Could the records be returned exactly, with the pictures left out?

:: INFORMATION SUPPLIED ::

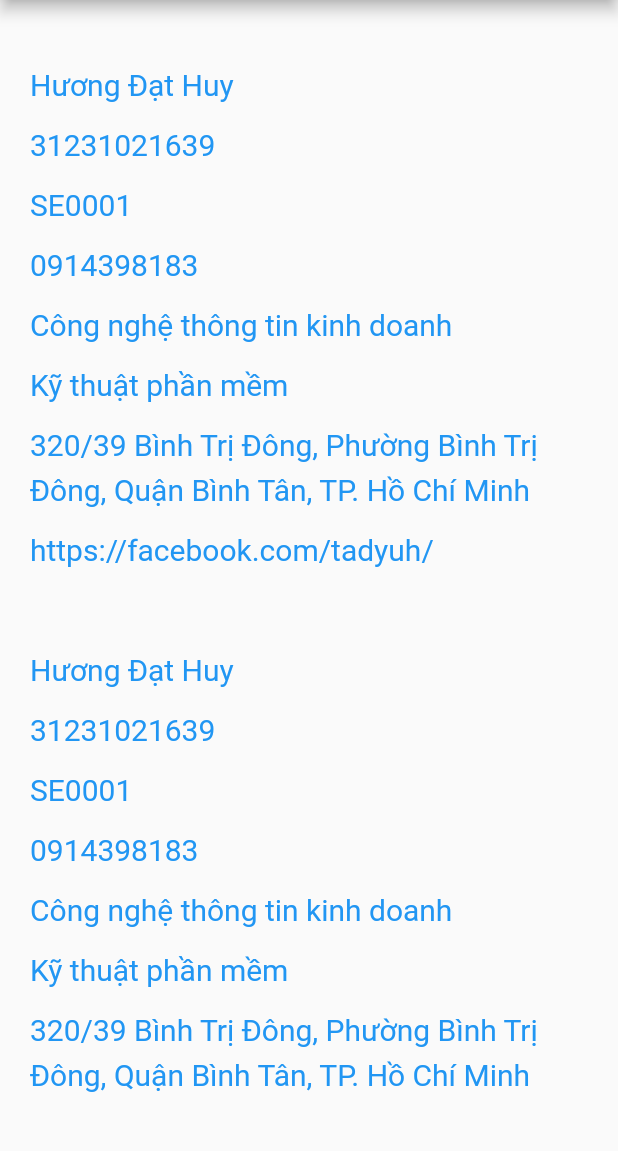
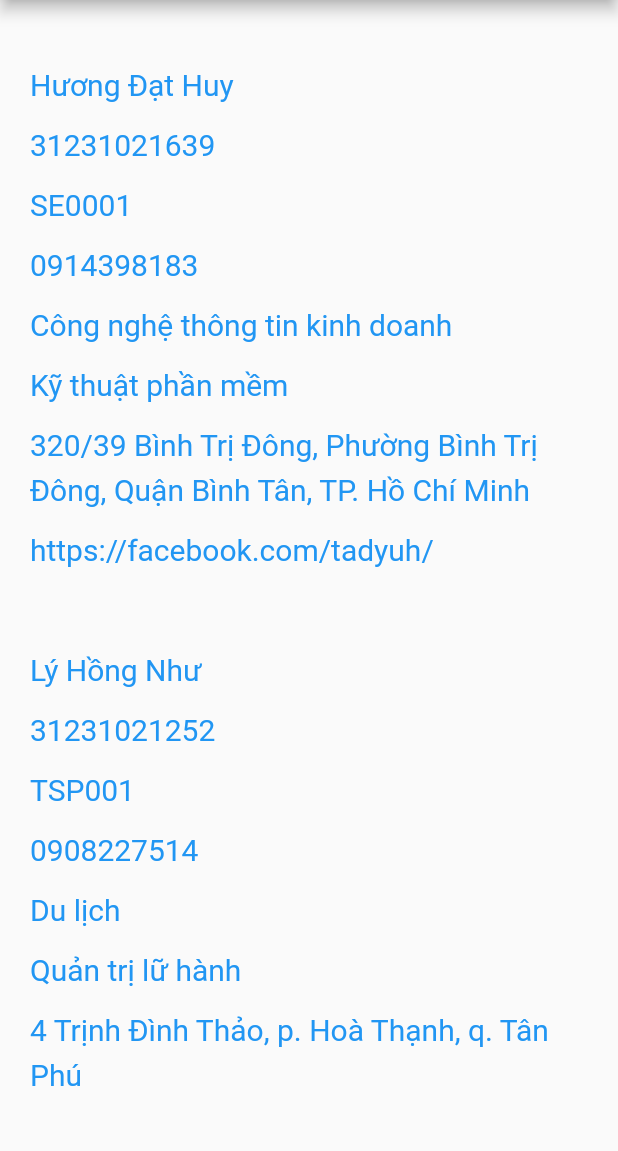
Before and after one commit to tadyuh76/tooldiem, a Flutter app: the screen it shows after launch, on a phone screen of 412 x 824 dp, the part 84-1235 px from its top. Run offline on Flutter 3.47's test engine with Material 2 defaults, Android fonts, the phone set to English and light mode, and no system bars.

Commit message:
first commit

```diff
--- a/lib/main.dart
+++ b/lib/main.dart
@@ -22,9 +22,24 @@
   address:
       "320/39 Bình Trị Đông, Phường Bình Trị Đông, Quận Bình Tân, TP. Hồ Chí Minh",
   fb: "https://facebook.com/tadyuh/",
+  email: "tadyuh76@gmail.com",
+  edumail: "huyhuong.31231021639@st.ueh.edu.vn",
 );
 
-final data = [huy, huy];
+final nhu = Student(
+  name: "Lý Hồng Như",
+  id: "31231021252",
+  lop: "TSP001",
+  khoa: "Du lịch",
+  nganh: "Quản trị lữ hành",
+  phone: "0908227514",
+  address: "4 Trịnh Đình Thảo, p. Hoà Thạnh, q. Tân Phú",
+  fb: "https://www.facebook.com/nhu.hong.9047506",
+  email: "Lyhongnhu290@gmail.com",
+  edumail: "nhuly.31231021252@st.ueh.edu.vn",
+);
+
+final data = [huy, nhu];
 
 class TouchableText extends StatelessWidget {
   final String text;
@@ -73,20 +88,18 @@
             itemBuilder: (context, index) {
               return Container(
                 padding: const EdgeInsets.symmetric(vertical: 20),
-                child: Center(
-                  child: Column(
-                    crossAxisAlignment: CrossAxisAlignment.start,
-                    children: [
-                      TouchableText(huy.name),
-                      TouchableText(huy.id),
-                      TouchableText(huy.lop),
-                      TouchableText(huy.phone),
-                      TouchableText(huy.khoa),
-                      TouchableText(huy.nganh),
-                      TouchableText(huy.address),
-                      TouchableText(huy.fb),
-                    ],
-                  ),
+                child: Column(
+                  crossAxisAlignment: CrossAxisAlignment.start,
+                  children: [
+                    TouchableText(data[index].name),
+                    TouchableText(data[index].id),
+                    TouchableText(data[index].lop),
+                    TouchableText(data[index].phone),
+                    TouchableText(data[index].khoa),
+                    TouchableText(data[index].nganh),
+                    TouchableText(data[index].address),
+                    TouchableText(data[index].fb),
+                  ],
                 ),
               );
             },
--- a/lib/student.dart
+++ b/lib/student.dart
@@ -7,6 +7,8 @@
   final String phone;
   final String address;
   final String fb;
+  final String email;
+  final String edumail;
 
   Student({
     required this.name,
@@ -17,5 +19,7 @@
     required this.phone,
     required this.address,
     required this.fb,
+    required this.email,
+    required this.edumail,
   });
 }
```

:::

| ANSWER BELOW |
Before and after one commit to tadyuh76/tooldiem, a Flutter app: the screen it shows after launch, on a phone screen of 412 x 824 dp, the part 84-1235 px from its top. Run offline on Flutter 3.47's test engine with Material 2 defaults, Android fonts, the phone set to English and light mode, and no system bars.

Commit message:
first commit

```diff
--- a/lib/main.dart
+++ b/lib/main.dart
@@ -22,9 +22,24 @@
   address:
       "320/39 Bình Trị Đông, Phường Bình Trị Đông, Quận Bình Tân, TP. Hồ Chí Minh",
   fb: "https://facebook.com/tadyuh/",
+  email: "tadyuh76@gmail.com",
+  edumail: "huyhuong.31231021639@st.ueh.edu.vn",
 );
 
-final data = [huy, huy];
+final nhu = Student(
+  name: "Lý Hồng Như",
+  id: "31231021252",
+  lop: "TSP001",
+  khoa: "Du lịch",
+  nganh: "Quản trị lữ hành",
+  phone: "0908227514",
+  address: "4 Trịnh Đình Thảo, p. Hoà Thạnh, q. Tân Phú",
+  fb: "https://www.facebook.com/nhu.hong.9047506",
+  email: "Lyhongnhu290@gmail.com",
+  edumail: "nhuly.31231021252@st.ueh.edu.vn",
+);
+
+final data = [huy, nhu];
 
 class TouchableText extends StatelessWidget {
   final String text;
@@ -73,20 +88,18 @@
             itemBuilder: (context, index) {
               return Container(
                 padding: const EdgeInsets.symmetric(vertical: 20),
-                child: Center(
-                  child: Column(
-                    crossAxisAlignment: CrossAxisAlignment.start,
-                    children: [
-                      TouchableText(huy.name),
-                      TouchableText(huy.id),
-                      TouchableText(huy.lop),
-                      TouchableText(huy.phone),
-                      TouchableText(huy.khoa),
-                      TouchableText(huy.nganh),
-                      TouchableText(huy.address),
-                      TouchableText(huy.fb),
-                    ],
-                  ),
+                child: Column(
+                  crossAxisAlignment: CrossAxisAlignment.start,
+                  children: [
+                    TouchableText(data[index].name),
+                    TouchableText(data[index].id),
+                    TouchableText(data[index].lop),
+                    TouchableText(data[index].phone),
+                    TouchableText(data[index].khoa),
+                    TouchableText(data[index].nganh),
+                    TouchableText(data[index].address),
+                    TouchableText(data[index].fb),
+                  ],
                 ),
               );
             },
--- a/lib/student.dart
+++ b/lib/student.dart
@@ -7,6 +7,8 @@
   final String phone;
   final String address;
   final String fb;
+  final String email;
+  final String edumail;
 
   Student({
     required this.name,
@@ -17,5 +19,7 @@
     required this.phone,
     required this.address,
     required this.fb,
+    required this.email,
+    required this.edumail,
   });
 }
```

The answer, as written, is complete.